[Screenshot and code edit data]
<<<<

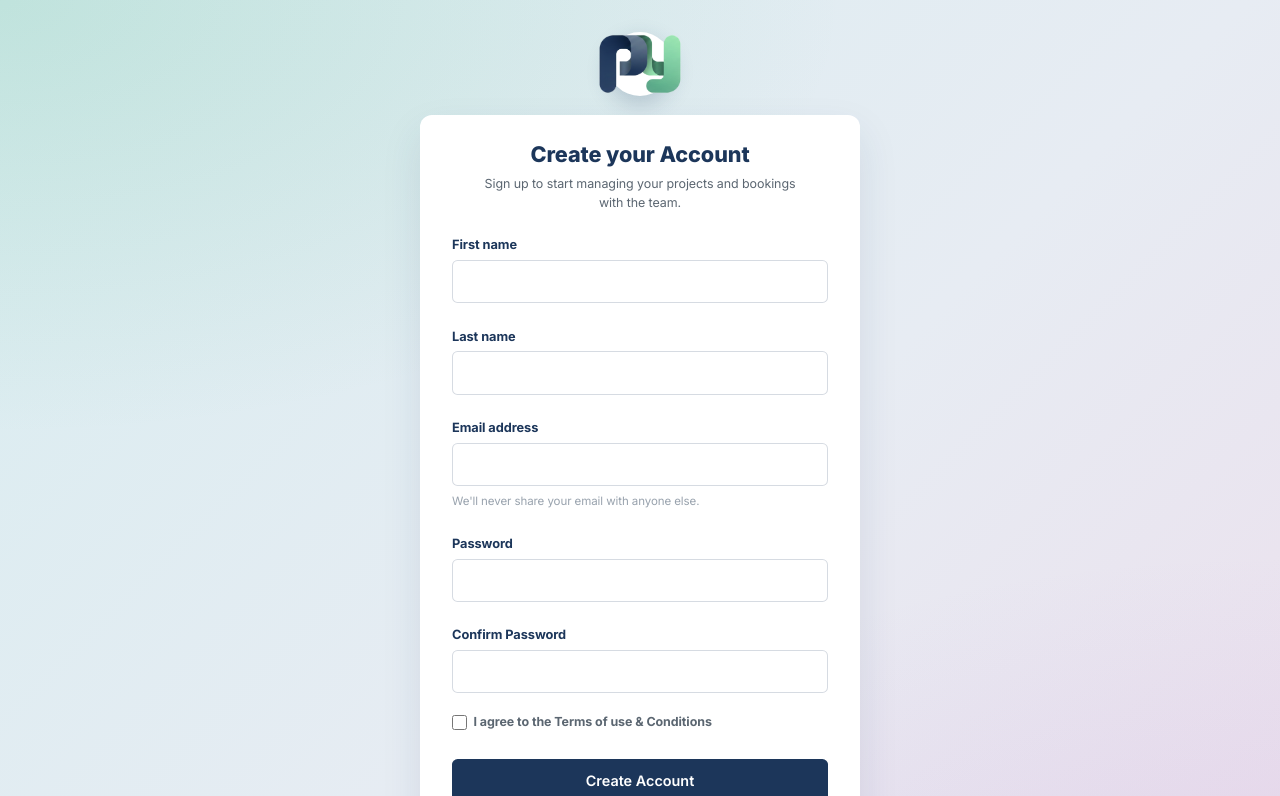
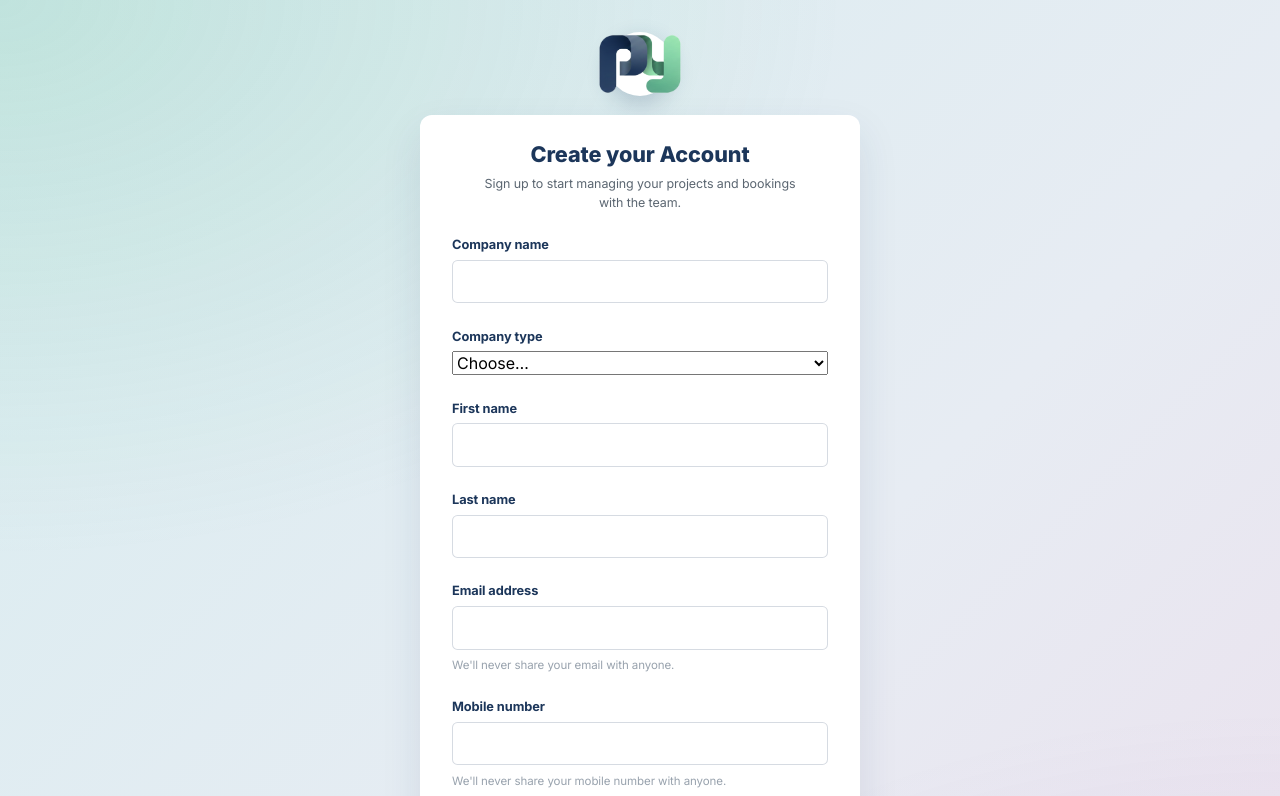
Before and after one commit to rpascual0812/planningwithyou-react, a React (Vite) app: page /register in a window 1280 px wide. Shown: the top 796 px of the page. Built offline with nearby package versions, Linux system fonts and the light colour scheme.

Commit message:
Register form

```diff
--- a/src/pages/RegisterPage.tsx
+++ b/src/pages/RegisterPage.tsx
@@ -3,9 +3,13 @@ import { Link, useNavigate } from 'react-router-dom'
 
 const RegisterPage = () => {
   const navigate = useNavigate()
+  const [companyName, setCompanyName] = useState('')
+  const [companyType, setCompanyType] = useState('')
+
   const [firstName, setFirstName] = useState('')
   const [lastName, setLastName] = useState('')
   const [email, setEmail] = useState('')
+  const [mobile, setMobile] = useState('')
   const [password, setPassword] = useState('')
   const [confirm, setConfirm] = useState('')
   const [agree, setAgree] = useState(false)
@@ -66,6 +70,31 @@ const RegisterPage = () => {
 
           <form className="auth-form" onSubmit={handleSubmit}>
             <label className="auth-field">
+              <span className="auth-label">Company name</span>
+              <input
+                type="text"
+                value={companyName}
+                onChange={(e) => setCompanyName(e.target.value)}
+                autoComplete="company-name"
+                required
+              />
+            </label>
+
+            <label className="auth-field">
+              <span className="auth-label">Company type</span>
+              <select
+                value={companyType}
+                onChange={(e) => setCompanyType(e.target.value)}
+                autoComplete="company-type"
+                required
+              >
+                <option value="">Choose…</option>
+                <option value="individual">Individual</option>
+                <option value="company">Company</option>
+              </select>
+            </label>
+
+            <label className="auth-field">
               <span className="auth-label">First name</span>
               <input
                 type="text"
@@ -97,7 +126,21 @@ const RegisterPage = () => {
                 required
               />
               <small className="auth-hint">
-                We'll never share your email with anyone else.
+                We'll never share your email with anyone.
+              </small>
+            </label>
+
+            <label className="auth-field">
+              <span className="auth-label">Mobile number</span>
+              <input
+                type="text"
+                value={mobile}
+                onChange={(e) => setMobile(e.target.value)}
+                autoComplete="email"
+                required
+              />
+              <small className="auth-hint">
+                We'll never share your mobile number with anyone.
               </small>
             </label>
 
@@ -124,6 +167,8 @@ const RegisterPage = () => {
                 minLength={6}
               />
             </label>
+
+
 
             <label className="auth-remember">
               <input
```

>>>>

DESCRIPTION OF THE TASK
Sift through the entries and copy every line with "setCompanyType".

REPLY
+  const [companyType, setCompanyType] = useState('')
+                onChange={(e) => setCompanyType(e.target.value)}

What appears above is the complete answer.